**Working data**
────────────────────
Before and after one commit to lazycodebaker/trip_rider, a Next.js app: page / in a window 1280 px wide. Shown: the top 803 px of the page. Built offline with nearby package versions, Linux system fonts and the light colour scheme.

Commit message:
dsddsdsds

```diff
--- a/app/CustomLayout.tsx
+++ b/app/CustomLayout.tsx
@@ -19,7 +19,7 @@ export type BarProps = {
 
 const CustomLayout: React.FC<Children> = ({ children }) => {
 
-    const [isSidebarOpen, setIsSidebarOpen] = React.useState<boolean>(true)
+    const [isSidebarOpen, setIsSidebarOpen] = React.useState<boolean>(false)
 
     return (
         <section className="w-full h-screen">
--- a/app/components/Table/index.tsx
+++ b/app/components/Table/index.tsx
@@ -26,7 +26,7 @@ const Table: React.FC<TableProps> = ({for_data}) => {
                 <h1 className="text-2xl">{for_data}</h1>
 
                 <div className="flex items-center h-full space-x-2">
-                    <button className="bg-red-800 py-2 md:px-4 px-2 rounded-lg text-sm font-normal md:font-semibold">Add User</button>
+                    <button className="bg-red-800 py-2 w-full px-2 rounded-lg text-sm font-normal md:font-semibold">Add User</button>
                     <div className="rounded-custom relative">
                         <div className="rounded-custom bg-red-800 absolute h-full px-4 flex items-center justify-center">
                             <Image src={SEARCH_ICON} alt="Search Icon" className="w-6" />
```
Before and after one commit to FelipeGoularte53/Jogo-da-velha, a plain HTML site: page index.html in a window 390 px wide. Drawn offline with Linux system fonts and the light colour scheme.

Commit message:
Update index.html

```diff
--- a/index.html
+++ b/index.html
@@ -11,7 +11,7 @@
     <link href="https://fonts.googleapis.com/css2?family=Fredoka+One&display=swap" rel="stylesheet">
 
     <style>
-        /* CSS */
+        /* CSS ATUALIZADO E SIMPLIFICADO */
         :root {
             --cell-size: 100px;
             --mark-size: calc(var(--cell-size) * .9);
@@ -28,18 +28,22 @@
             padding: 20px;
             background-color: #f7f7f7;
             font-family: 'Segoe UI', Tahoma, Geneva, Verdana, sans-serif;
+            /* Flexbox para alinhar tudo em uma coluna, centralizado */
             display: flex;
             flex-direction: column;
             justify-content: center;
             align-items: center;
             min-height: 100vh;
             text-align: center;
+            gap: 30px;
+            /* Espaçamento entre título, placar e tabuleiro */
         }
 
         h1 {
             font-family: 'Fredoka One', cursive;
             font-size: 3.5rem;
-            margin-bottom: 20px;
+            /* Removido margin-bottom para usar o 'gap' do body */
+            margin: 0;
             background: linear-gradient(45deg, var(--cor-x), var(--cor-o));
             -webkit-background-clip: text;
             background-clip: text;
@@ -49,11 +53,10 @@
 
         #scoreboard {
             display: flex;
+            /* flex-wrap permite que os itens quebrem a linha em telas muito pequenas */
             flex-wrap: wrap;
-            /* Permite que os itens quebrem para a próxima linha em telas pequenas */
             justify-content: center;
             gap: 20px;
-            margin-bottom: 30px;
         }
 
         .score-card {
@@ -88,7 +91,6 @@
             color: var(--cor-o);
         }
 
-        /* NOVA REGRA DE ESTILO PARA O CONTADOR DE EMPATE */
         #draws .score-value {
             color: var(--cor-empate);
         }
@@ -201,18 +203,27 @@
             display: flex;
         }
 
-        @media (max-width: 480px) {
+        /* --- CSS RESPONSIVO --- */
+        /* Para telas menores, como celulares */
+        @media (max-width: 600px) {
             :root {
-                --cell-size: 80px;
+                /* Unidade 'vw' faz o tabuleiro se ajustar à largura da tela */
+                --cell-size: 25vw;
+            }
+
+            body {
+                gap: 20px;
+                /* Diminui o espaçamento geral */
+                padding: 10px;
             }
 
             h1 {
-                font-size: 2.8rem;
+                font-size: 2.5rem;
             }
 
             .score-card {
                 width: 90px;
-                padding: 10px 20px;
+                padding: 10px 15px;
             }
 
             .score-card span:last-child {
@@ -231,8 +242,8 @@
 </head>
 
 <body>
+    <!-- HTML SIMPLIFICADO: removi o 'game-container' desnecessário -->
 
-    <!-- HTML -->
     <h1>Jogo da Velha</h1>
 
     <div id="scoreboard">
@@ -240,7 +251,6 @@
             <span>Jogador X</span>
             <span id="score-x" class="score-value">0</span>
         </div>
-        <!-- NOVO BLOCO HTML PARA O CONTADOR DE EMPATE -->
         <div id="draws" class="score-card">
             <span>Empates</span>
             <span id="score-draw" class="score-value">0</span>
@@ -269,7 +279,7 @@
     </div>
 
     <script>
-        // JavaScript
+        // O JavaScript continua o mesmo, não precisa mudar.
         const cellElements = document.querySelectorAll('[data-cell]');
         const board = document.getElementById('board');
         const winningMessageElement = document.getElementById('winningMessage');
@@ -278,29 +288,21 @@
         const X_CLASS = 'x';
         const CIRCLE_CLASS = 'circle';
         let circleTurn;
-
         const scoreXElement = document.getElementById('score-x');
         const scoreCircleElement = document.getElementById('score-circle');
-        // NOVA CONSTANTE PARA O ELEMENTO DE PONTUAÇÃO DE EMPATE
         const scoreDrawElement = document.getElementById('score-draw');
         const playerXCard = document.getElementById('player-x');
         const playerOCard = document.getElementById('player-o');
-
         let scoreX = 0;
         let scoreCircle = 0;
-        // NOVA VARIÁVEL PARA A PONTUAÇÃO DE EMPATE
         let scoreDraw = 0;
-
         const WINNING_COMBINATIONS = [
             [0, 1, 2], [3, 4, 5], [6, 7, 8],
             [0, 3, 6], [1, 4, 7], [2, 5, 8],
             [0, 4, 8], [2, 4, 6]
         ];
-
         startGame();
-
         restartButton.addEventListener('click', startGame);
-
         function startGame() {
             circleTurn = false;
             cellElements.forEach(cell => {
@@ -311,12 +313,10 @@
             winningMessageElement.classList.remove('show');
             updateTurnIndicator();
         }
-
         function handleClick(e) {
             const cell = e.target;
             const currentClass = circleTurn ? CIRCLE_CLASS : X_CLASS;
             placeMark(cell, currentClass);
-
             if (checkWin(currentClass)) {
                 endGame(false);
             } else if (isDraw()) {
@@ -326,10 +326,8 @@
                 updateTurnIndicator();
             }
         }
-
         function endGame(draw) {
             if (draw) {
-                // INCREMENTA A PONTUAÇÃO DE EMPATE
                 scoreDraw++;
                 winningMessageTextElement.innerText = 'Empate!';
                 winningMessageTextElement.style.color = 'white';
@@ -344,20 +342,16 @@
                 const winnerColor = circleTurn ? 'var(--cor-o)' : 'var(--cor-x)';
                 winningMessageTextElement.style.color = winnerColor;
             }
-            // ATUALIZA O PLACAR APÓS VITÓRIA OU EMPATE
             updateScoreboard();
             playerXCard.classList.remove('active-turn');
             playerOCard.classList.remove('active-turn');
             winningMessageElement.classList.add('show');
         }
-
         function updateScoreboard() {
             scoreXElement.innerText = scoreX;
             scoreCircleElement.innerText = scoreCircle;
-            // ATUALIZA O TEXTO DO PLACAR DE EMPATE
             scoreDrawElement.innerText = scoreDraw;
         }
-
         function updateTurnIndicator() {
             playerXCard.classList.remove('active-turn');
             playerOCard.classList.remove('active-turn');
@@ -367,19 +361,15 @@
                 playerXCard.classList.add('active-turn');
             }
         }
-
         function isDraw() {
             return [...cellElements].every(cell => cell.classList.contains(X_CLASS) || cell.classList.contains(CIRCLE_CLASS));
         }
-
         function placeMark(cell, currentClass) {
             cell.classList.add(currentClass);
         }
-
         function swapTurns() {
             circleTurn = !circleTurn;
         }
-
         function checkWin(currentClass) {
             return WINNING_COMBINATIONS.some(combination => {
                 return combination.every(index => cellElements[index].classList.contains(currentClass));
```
────────────────────
**About this exercise**
From the entries, report every line in which the string "draws" occurs.

**Answer to this exercise**
         #draws .score-value {
         <div id="draws" class="score-card">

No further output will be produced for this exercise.